3. Third -party service provider and vendor risk management
For the vast majority of outsourced financial institutions, managing cybersecurity comes down to managing the risk originating at third-party providers and other unaffiliated third-parties. As the Chairman of the FFIEC, Thomas J Curry, recently stated:
“One area of ongoing concern is the increasing reliance on third parties..The OCC has long considered bank oversight of third parties to be an important part of a bank’s overall risk management capability.”
Smaller institutions may be even more at risk, because they tend to rely more on third-parties, and (as I pointed out earlier) tend to lag behind larger institutions when it comes to vendor management. This is mostly because of available internal resources. Larger institutions may conduct their own compliance audits, while smaller institutions may rely more on external resources, such as SOC reports and FFIEC Reports of Examination (ROE). And once the reports are received, interpreting them to determine if they indeed address your concerns can be an even bigger challenge.
What you need to do:
Regardless of size, all institutions should employ basic vendor management best practices to understand and control third-party risk. Pay particular attention to the following:
- Pre-contract Planning & Due Diligence – in addition to reviewing the SOC reports and ROE’s, determine if the vendor had any significant recent security events.
- Contracts – they should define if and how you’ll be notified in the event of a security event involving you or your customer’s data, and who is responsible for customer notification. They should also include a “right-to-audit” clause, giving you the right to conduct audits at the service provider if necessary.
- Ongoing Monitoring – in addition to updated SOC reports, financials, and ROE’s, don’t forget to take advantage of vendor forums and user groups. As the FFIEC statement stressed:
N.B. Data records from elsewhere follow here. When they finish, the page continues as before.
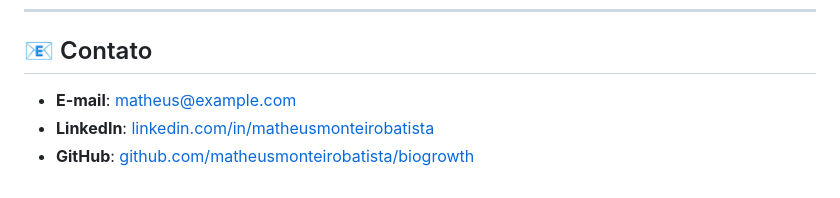
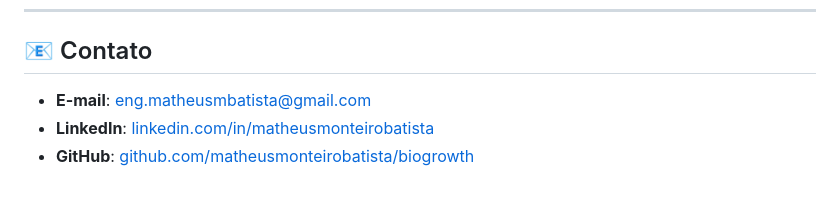
Before and after one commit to Eng-MatheusMB/GrowthEmulator, a Markdown page: README.md, the part around the change. Drawn GitHub-style.

```diff
--- a/README.md
+++ b/README.md
@@ -135,6 +135,6 @@ Para uso comercial, entre em contato: matheus@example.com
 
 ## 📧 Contato
 
-- **E-mail**: matheus@example.com
+- **E-mail**: eng.matheusmbatista@gmail.com
 - **LinkedIn**: [linkedin.com/in/matheusmonteirobatista](https://www.linkedin.com/in/matheusmonteirobatista/)
 - **GitHub**: [github.com/matheusmonteirobatista/biogrowth](https://github.com/matheusmonteirobatista/biogrowth)
```
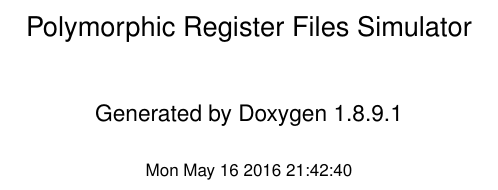
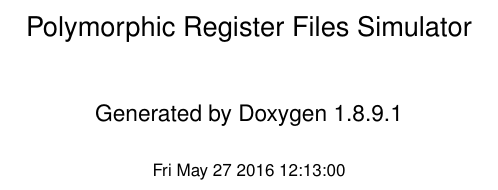
Before and after one commit to giuliostramondo/prf-simulator, a LaTeX book (doc/latex/refman.tex): part of page 1 of 19, cut so that both start at the same text. Compiled offline with pdfLaTeX.

Commit message:
Documentation file updated

```diff
--- a/doc/latex/refman.tex
+++ b/doc/latex/refman.tex
@@ -71,8 +71,8 @@
 \fancyhead[RO]{\fancyplain{}{\bfseries\thepage}}
 \fancyfoot[LE]{\fancyplain{}{}}
 \fancyfoot[CE]{\fancyplain{}{}}
-\fancyfoot[RE]{\fancyplain{}{\bfseries\scriptsize Generated on Mon May 16 2016 21\+:42\+:40 for Polymorphic Register Files Simulator by Doxygen }}
-\fancyfoot[LO]{\fancyplain{}{\bfseries\scriptsize Generated on Mon May 16 2016 21\+:42\+:40 for Polymorphic Register Files Simulator by Doxygen }}
+\fancyfoot[RE]{\fancyplain{}{\bfseries\scriptsize Generated on Fri May 27 2016 12\+:13\+:00 for Polymorphic Register Files Simulator by Doxygen }}
+\fancyfoot[LO]{\fancyplain{}{\bfseries\scriptsize Generated on Fri May 27 2016 12\+:13\+:00 for Polymorphic Register Files Simulator by Doxygen }}
 \fancyfoot[CO]{\fancyplain{}{}}
 \fancyfoot[RO]{\fancyplain{}{}}
 \renewcommand{\footrulewidth}{0.4pt}
```
Also changed, not shown: doc/latex/refman.tex (2 more changed lines), 7 other files.
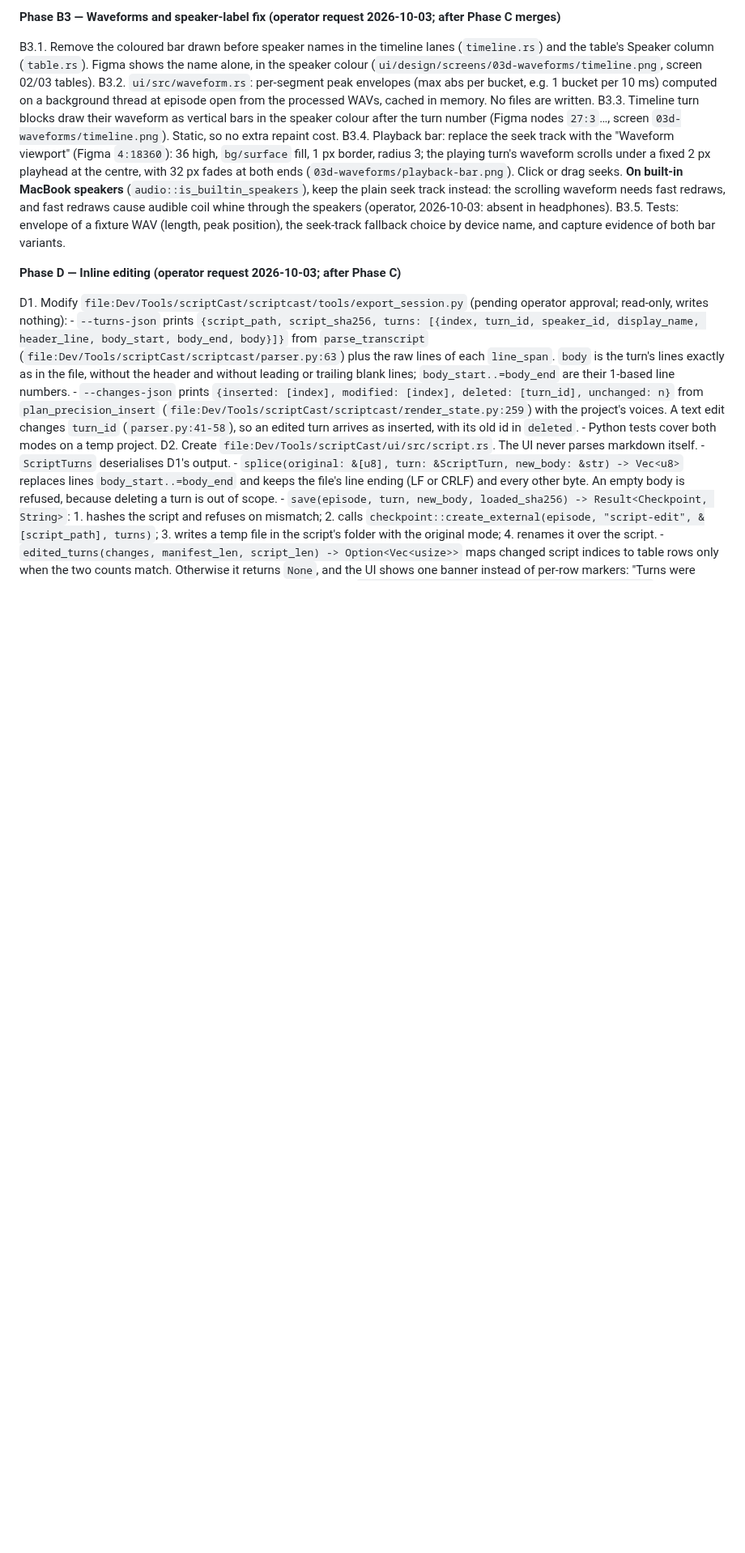
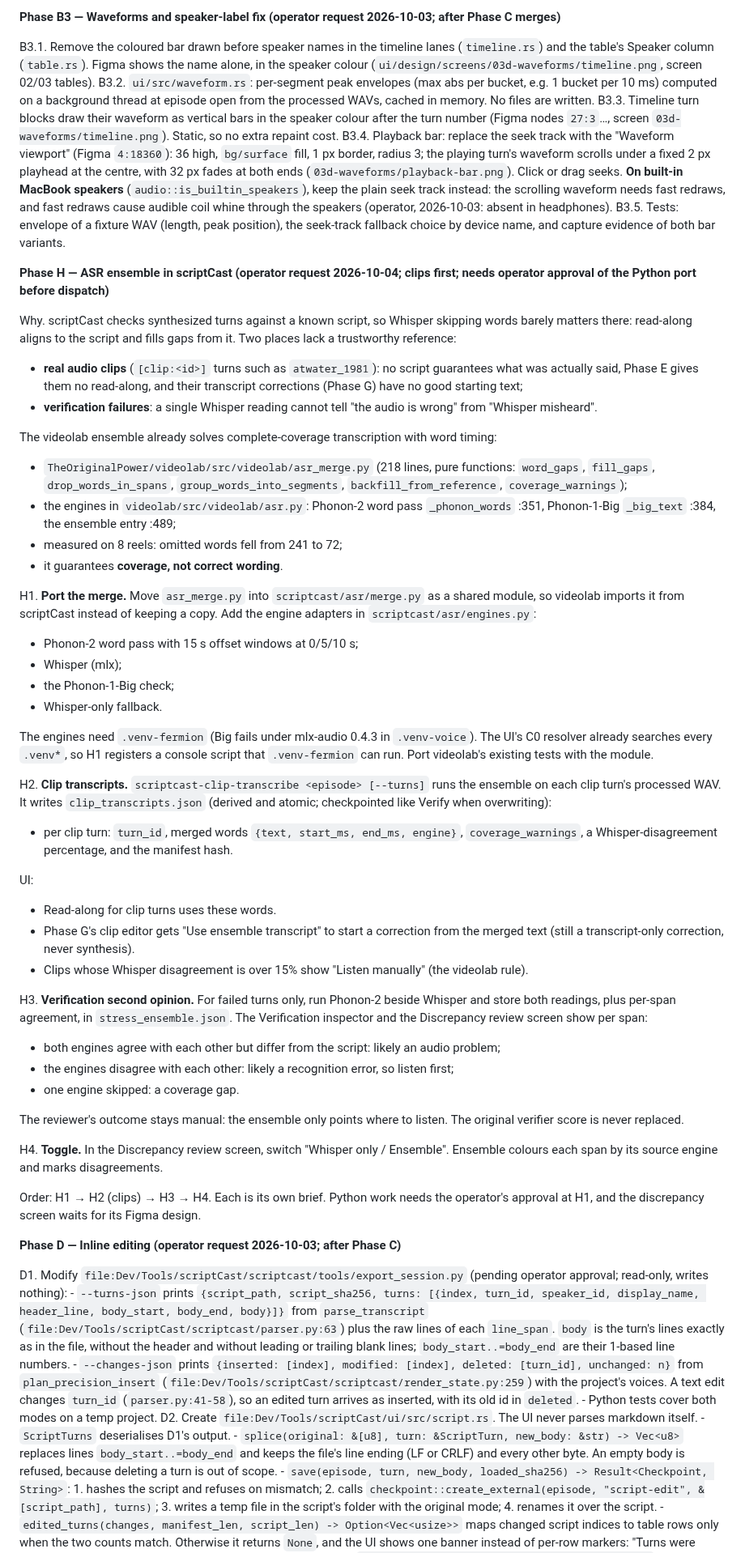
Before and after one commit to th30d0re/scriptCast, a Markdown page: plans/Native_UI/plan.md, the part around one of its changes. Shown at 81% size. Drawn GitHub-style; blank space fills up the shorter version.

Commit message:
[ui] Plan Phase H: ASR ensemble (clips first, then verification second opinion)
Co-Authored-By: Claude Opus 5.5 <noreply@anthropic.com>

```diff
--- a/plans/Native_UI/plan.md
+++ b/plans/Native_UI/plan.md
@@ -420,6 +420,45 @@ B3.3. Timeline turn blocks draw their waveform as vertical bars in the speaker c
 B3.4. Playback bar: replace the seek track with the "Waveform viewport" (Figma `4:18360`): 36 high, `bg/surface` fill, 1 px border, radius 3; the playing turn's waveform scrolls under a fixed 2 px playhead at the centre, with 32 px fades at both ends (`03d-waveforms/playback-bar.png`). Click or drag seeks. **On built-in MacBook speakers** (`audio::is_builtin_speakers`), keep the plain seek track instead: the scrolling waveform needs fast redraws, and fast redraws cause audible coil whine through the speakers (operator, 2026-10-03: absent in headphones).
 B3.5. Tests: envelope of a fixture WAV (length, peak position), the seek-track fallback choice by device name, and capture evidence of both bar variants.
 
+**Phase H — ASR ensemble in scriptCast (operator request 2026-10-04; clips first; needs operator approval of the Python port before dispatch)**
+
+Why. scriptCast checks synthesized turns against a known script, so Whisper skipping words barely matters there: read-along aligns to the script and fills gaps from it. Two places lack a trustworthy reference:
+- **real audio clips** (`[clip:<id>]` turns such as `atwater_1981`): no script guarantees what was actually said, Phase E gives them no read-along, and their transcript corrections (Phase G) have no good starting text;
+- **verification failures**: a single Whisper reading cannot tell "the audio is wrong" from "Whisper misheard".
+
+The videolab ensemble already solves complete-coverage transcription with word timing:
+- `TheOriginalPower/videolab/src/videolab/asr_merge.py` (218 lines, pure functions: `word_gaps`, `fill_gaps`, `drop_words_in_spans`, `group_words_into_segments`, `backfill_from_reference`, `coverage_warnings`);
+- the engines in `videolab/src/videolab/asr.py`: Phonon-2 word pass `_phonon_words` :351, Phonon-1-Big `_big_text` :384, the ensemble entry :489;
+- measured on 8 reels: omitted words fell from 241 to 72;
+- it guarantees **coverage, not correct wording**.
+
+H1. **Port the merge.** Move `asr_merge.py` into `scriptcast/asr/merge.py` as a shared module, so videolab imports it from scriptCast instead of keeping a copy. Add the engine adapters in `scriptcast/asr/engines.py`:
+- Phonon-2 word pass with 15 s offset windows at 0/5/10 s;
+- Whisper (mlx);
+- the Phonon-1-Big check;
+- Whisper-only fallback.
+
+The engines need `.venv-fermion` (Big fails under mlx-audio 0.4.3 in `.venv-voice`). The UI's C0 resolver already searches every `.venv*`, so H1 registers a console script that `.venv-fermion` can run. Port videolab's existing tests with the module.
+
+H2. **Clip transcripts.** `scriptcast-clip-transcribe <episode> [--turns]` runs the ensemble on each clip turn's processed WAV. It writes `clip_transcripts.json` (derived and atomic; checkpointed like Verify when overwriting):
+- per clip turn: `turn_id`, merged words `{text, start_ms, end_ms, engine}`, `coverage_warnings`, a Whisper-disagreement percentage, and the manifest hash.
+
+UI:
+- Read-along for clip turns uses these words.
+- Phase G's clip editor gets "Use ensemble transcript" to start a correction from the merged text (still a transcript-only correction, never synthesis).
+- Clips whose Whisper disagreement is over 15% show "Listen manually" (the videolab rule).
+
+H3. **Verification second opinion.** For failed turns only, run Phonon-2 beside Whisper and store both readings, plus per-span agreement, in `stress_ensemble.json`. The Verification inspector and the Discrepancy review screen show per span:
+- both engines agree with each other but differ from the script: likely an audio problem;
+- the engines disagree with each other: likely a recognition error, so listen first;
+- one engine skipped: a coverage gap.
+
+The reviewer's outcome stays manual: the ensemble only points where to listen. The original verifier score is never replaced.
+
+H4. **Toggle.** In the Discrepancy review screen, switch "Whisper only / Ensemble". Ensemble colours each span by its source engine and marks disagreements.
+
+Order: H1 → H2 (clips) → H3 → H4. Each is its own brief. Python work needs the operator's approval at H1, and the discrepancy screen waits for its Figma design.
+
 **Phase D — Inline editing (operator request 2026-10-03; after Phase C)**
 
 D1. Modify `file:Dev/Tools/scriptCast/scriptcast/tools/export_session.py` (pending operator approval; read-only, writes nothing):
```
Also changed, not shown: other parts of plans/Native_UI/plan.md (+4 -0 lines), plans/Native_UI/STATE.md (+5 -0 lines).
“…financial institutions that utilize third party service providers should check with their provider about the existence of user groups that also could be valuable sources of information.”
- Termination/Disengagement – management should understand what happens to their data at the end of the relationship.
4. Incident response and resilience
Incident response has been mentioned in all regulatory statements about cybersecurity, and for good reason. Regardless of whether it originates internally or externally, a security incident is a virtual certainty. And regulators know that although vendor oversight does provide some measure of assurance, you have very little actual control over specific vendor-based preventive controls. So detective and corrective/responsive controls must compensate.
What you need to do:
Make sure your incident response program (IRP) has been updated to accommodate a response to a cybersecurity event. As I stated in Part 1, your existing policies should already do this if they are impact-based instead of threat-based. “Cyber” simply refers to the source or nature of the threat. The impact of a cybersecurity event is generally the same as any other adverse event; information is compromised or business is interrupted. However, all IRP’s should contain certain elements:
- The incident response team members
- A method for classifying the severity of the incident
- A response based on severity, to include internal escalation, and external notification.
- Periodic testing and Board reporting
Regarding testing, the FFIEC considers it so important they refer to it as one of the primary take-aways from their recent webinar, encouraging all institutions to consider:
How often is my institution testing its plans to respond to a cyber attack? Do these tests include our key internal and external stakeholders?
In summary, review the requirements for cybersecurity, and compare them with your current policies, procedures and practices. Hopefully you’ve already incorporated many (if not most) of these elements into your program, and very little adjustment needs to be made. But either way, be prepared to discuss what you are doing, and how you are doing it, with the regulators…they WILL be asking you.